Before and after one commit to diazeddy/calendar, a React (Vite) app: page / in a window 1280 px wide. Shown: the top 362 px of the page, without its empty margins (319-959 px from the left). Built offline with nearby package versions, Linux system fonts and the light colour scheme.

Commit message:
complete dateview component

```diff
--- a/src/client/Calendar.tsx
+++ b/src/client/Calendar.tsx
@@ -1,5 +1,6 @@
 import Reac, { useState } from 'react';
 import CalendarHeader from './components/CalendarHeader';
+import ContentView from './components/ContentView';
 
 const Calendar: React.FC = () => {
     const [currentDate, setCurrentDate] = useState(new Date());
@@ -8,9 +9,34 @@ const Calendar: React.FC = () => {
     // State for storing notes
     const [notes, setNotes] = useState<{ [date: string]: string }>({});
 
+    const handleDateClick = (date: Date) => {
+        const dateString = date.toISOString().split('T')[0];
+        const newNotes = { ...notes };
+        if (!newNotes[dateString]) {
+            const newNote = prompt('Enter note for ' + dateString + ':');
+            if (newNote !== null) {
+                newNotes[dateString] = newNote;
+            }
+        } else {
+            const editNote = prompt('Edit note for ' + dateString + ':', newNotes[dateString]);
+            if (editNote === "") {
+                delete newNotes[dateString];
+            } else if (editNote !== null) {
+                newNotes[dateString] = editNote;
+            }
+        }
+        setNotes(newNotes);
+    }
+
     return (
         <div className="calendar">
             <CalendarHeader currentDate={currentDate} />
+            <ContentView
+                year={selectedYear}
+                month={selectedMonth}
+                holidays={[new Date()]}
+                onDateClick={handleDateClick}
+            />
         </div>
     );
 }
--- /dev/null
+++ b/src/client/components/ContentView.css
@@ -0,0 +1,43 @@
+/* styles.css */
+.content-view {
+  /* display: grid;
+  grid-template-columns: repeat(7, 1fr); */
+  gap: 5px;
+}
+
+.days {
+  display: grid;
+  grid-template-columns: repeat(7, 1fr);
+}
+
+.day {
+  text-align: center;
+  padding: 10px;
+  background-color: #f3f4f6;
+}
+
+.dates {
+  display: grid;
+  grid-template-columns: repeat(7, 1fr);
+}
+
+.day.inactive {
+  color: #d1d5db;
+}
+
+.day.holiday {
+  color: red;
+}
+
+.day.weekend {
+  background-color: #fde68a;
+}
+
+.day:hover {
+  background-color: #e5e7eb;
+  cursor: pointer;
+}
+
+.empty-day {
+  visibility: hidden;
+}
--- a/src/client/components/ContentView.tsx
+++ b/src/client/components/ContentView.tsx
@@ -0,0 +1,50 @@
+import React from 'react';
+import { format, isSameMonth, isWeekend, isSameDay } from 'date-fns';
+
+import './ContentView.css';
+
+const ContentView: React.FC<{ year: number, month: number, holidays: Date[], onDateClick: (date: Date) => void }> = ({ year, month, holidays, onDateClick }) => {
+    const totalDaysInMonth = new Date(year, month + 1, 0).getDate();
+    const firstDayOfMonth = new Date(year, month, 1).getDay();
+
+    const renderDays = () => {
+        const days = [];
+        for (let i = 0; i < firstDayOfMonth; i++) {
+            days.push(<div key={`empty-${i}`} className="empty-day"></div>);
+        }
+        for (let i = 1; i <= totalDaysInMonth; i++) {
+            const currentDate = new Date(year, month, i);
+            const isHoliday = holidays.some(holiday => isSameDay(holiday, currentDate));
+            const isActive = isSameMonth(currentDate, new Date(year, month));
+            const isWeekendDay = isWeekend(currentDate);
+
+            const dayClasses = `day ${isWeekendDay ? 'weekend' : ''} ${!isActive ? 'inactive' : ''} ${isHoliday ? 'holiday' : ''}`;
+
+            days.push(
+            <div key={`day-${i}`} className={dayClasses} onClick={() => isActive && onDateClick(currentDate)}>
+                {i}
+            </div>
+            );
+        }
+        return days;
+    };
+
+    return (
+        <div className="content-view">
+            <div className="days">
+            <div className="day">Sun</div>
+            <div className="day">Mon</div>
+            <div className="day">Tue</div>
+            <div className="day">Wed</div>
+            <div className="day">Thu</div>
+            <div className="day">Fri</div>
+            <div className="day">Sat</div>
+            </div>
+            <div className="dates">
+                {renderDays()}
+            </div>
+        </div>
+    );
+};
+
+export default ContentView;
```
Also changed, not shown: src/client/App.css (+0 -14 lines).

Exercise brief: The complete set of entries is to be restated word for word.

Exercise answer:
Before and after one commit to diazeddy/calendar, a React (Vite) app: page / in a window 1280 px wide. Shown: the top 362 px of the page, without its empty margins (319-959 px from the left). Built offline with nearby package versions, Linux system fonts and the light colour scheme.

Commit message:
complete dateview component

```diff
--- a/src/client/Calendar.tsx
+++ b/src/client/Calendar.tsx
@@ -1,5 +1,6 @@
 import Reac, { useState } from 'react';
 import CalendarHeader from './components/CalendarHeader';
+import ContentView from './components/ContentView';
 
 const Calendar: React.FC = () => {
     const [currentDate, setCurrentDate] = useState(new Date());
@@ -8,9 +9,34 @@ const Calendar: React.FC = () => {
     // State for storing notes
     const [notes, setNotes] = useState<{ [date: string]: string }>({});
 
+    const handleDateClick = (date: Date) => {
+        const dateString = date.toISOString().split('T')[0];
+        const newNotes = { ...notes };
+        if (!newNotes[dateString]) {
+            const newNote = prompt('Enter note for ' + dateString + ':');
+            if (newNote !== null) {
+                newNotes[dateString] = newNote;
+            }
+        } else {
+            const editNote = prompt('Edit note for ' + dateString + ':', newNotes[dateString]);
+            if (editNote === "") {
+                delete newNotes[dateString];
+            } else if (editNote !== null) {
+                newNotes[dateString] = editNote;
+            }
+        }
+        setNotes(newNotes);
+    }
+
     return (
         <div className="calendar">
             <CalendarHeader currentDate={currentDate} />
+            <ContentView
+                year={selectedYear}
+                month={selectedMonth}
+                holidays={[new Date()]}
+                onDateClick={handleDateClick}
+            />
         </div>
     );
 }
--- /dev/null
+++ b/src/client/components/ContentView.css
@@ -0,0 +1,43 @@
+/* styles.css */
+.content-view {
+  /* display: grid;
+  grid-template-columns: repeat(7, 1fr); */
+  gap: 5px;
+}
+
+.days {
+  display: grid;
+  grid-template-columns: repeat(7, 1fr);
+}
+
+.day {
+  text-align: center;
+  padding: 10px;
+  background-color: #f3f4f6;
+}
+
+.dates {
+  display: grid;
+  grid-template-columns: repeat(7, 1fr);
+}
+
+.day.inactive {
+  color: #d1d5db;
+}
+
+.day.holiday {
+  color: red;
+}
+
+.day.weekend {
+  background-color: #fde68a;
+}
+
+.day:hover {
+  background-color: #e5e7eb;
+  cursor: pointer;
+}
+
+.empty-day {
+  visibility: hidden;
+}
--- a/src/client/components/ContentView.tsx
+++ b/src/client/components/ContentView.tsx
@@ -0,0 +1,50 @@
+import React from 'react';
+import { format, isSameMonth, isWeekend, isSameDay } from 'date-fns';
+
+import './ContentView.css';
+
+const ContentView: React.FC<{ year: number, month: number, holidays: Date[], onDateClick: (date: Date) => void }> = ({ year, month, holidays, onDateClick }) => {
+    const totalDaysInMonth = new Date(year, month + 1, 0).getDate();
+    const firstDayOfMonth = new Date(year, month, 1).getDay();
+
+    const renderDays = () => {
+        const days = [];
+        for (let i = 0; i < firstDayOfMonth; i++) {
+            days.push(<div key={`empty-${i}`} className="empty-day"></div>);
+        }
+        for (let i = 1; i <= totalDaysInMonth; i++) {
+            const currentDate = new Date(year, month, i);
+            const isHoliday = holidays.some(holiday => isSameDay(holiday, currentDate));
+            const isActive = isSameMonth(currentDate, new Date(year, month));
+            const isWeekendDay = isWeekend(currentDate);
+
+            const dayClasses = `day ${isWeekendDay ? 'weekend' : ''} ${!isActive ? 'inactive' : ''} ${isHoliday ? 'holiday' : ''}`;
+
+            days.push(
+            <div key={`day-${i}`} className={dayClasses} onClick={() => isActive && onDateClick(currentDate)}>
+                {i}
+            </div>
+            );
+        }
+        return days;
+    };
+
+    return (
+        <div className="content-view">
+            <div className="days">
+            <div className="day">Sun</div>
+            <div className="day">Mon</div>
+            <div className="day">Tue</div>
+            <div className="day">Wed</div>
+            <div className="day">Thu</div>
+            <div className="day">Fri</div>
+            <div className="day">Sat</div>
+            </div>
+            <div className="dates">
+                {renderDays()}
+            </div>
+        </div>
+    );
+};
+
+export default ContentView;
```
Also changed, not shown: src/client/App.css (+0 -14 lines).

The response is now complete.